UCL Psychology and Language Sciences


BCTTv1 Publications

The aims of the BCT Taxonomy Version 1 (BCTTv1) project were to (i) develop a reliable and generalisable nomenclature of behaviour change techniques as a method for specifying, evaluating and implementing complex behavioural change interventions and (ii) achieve its multidisciplinary and international acceptance and use to allow for its continuous development.

More information about the BCT Taxonomy v1 project can be found here on the BCT V1 Project website

Below are a list of publications stemming from this work.

Study Protocol

  • Michie, S., Abraham, C., Eccles, M., Francis, J., Hardeman, W., Johnston, M. (2011). Strengthening evaluation and implementation by specifying components of behaviour change interventions: a study protocol. Implementation Science, 6, 10. doi:10.1186/1748-5908-6-10

BCT Taxonomy v1 (BCTTv1) development paper

This paper reports on the different stages of the BCTTv1 project and presents the BCTTv1

  • Michie, S. et al. (2013). The Behaviour Change Technique Taxonomy (v1) of 93 hierarchically-clustered techniques: building an international consensus for the reporting of behaviour change interventions, Annals of Behavioral Medicine, 46, 1, 81-95. Go to paper

Other associated publications

  • Groarke, H., Marques, M., Carey, R. & Michie, S. (2017, March 28). What does it take to change your behaviour?. Atlas of Science.
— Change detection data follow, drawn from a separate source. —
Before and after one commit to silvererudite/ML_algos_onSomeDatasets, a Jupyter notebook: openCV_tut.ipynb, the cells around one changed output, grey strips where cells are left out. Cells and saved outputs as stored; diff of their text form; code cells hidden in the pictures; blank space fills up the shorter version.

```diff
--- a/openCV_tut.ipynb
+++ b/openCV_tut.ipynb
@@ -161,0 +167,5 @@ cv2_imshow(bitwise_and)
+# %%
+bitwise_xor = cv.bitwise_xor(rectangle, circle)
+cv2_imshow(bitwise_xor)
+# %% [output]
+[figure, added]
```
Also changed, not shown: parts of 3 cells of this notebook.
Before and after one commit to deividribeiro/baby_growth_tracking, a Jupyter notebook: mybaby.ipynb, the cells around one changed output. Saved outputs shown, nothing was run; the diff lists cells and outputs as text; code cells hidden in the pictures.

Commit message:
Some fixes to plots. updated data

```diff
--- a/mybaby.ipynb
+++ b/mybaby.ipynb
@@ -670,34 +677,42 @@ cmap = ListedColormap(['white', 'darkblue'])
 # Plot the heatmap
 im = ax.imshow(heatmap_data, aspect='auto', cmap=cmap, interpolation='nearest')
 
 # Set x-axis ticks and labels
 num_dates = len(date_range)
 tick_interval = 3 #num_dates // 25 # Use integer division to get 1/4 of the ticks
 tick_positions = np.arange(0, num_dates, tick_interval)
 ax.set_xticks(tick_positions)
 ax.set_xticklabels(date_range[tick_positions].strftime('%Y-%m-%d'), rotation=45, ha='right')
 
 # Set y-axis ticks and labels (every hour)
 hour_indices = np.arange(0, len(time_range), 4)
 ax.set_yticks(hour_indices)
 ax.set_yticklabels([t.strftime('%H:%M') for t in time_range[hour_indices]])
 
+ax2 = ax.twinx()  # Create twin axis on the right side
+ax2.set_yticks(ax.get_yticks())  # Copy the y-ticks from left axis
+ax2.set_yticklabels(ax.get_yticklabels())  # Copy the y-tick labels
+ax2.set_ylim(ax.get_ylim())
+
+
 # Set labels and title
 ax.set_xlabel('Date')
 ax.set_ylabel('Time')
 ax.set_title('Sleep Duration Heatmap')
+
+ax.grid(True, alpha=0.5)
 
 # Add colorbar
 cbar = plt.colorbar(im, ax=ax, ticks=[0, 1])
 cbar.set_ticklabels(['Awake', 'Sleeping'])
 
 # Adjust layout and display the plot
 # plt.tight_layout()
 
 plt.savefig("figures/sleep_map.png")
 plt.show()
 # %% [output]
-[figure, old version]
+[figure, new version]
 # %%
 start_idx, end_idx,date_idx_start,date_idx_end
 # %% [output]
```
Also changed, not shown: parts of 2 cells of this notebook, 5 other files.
Retrieved from Go to article
  • Wood et al. (2016). Reporting behaviour change interventions: do the behaviour change technique taxonomy v1, and training in its use, improve the quality of intervention descriptions? Implementation Science.  Go to paper 
  • Johnston et al. (In prep). Communication of behaviour change interventions: can their reporting and interpretation be improved using the Behaviour Change Technique Taxonomy v1.
  • Michie et al. (2015). Behaviour change techniques: the development and evaluation of a taxonomic methods for reporting and describing behaviour change interventions (a suite of five studies involving consensus methods, randomised controlled trials and analysis of qualitative data), Health Technology Assessment. Go to report
  • Abraham et al. (2015). Reliability of identification of behaviour change techniques in intervention descriptions, Annals of Behavioral Medicine. Go to paper
  • Michie, S. & Wood, C. (2015). Health Behaviour Change Techniques (pp 358-389). In P. Norman, M. Conner (Eds.), Predicting and Changing Health Behaviour. Berkshire, UK: Open University Press.
  • Cane, J. et al. (2014). From lists of behaviour change techniques (BCTs) to structured hierarchies: Comparison of two methods of developing a hierarchy of BCTs, Health Psychology. Go to paper
  • Wood et al. (2014). Applying the behaviour change technique (BCT) taxonomy v1: a study of coder training, Translational Behavioral Medicine. Go to paper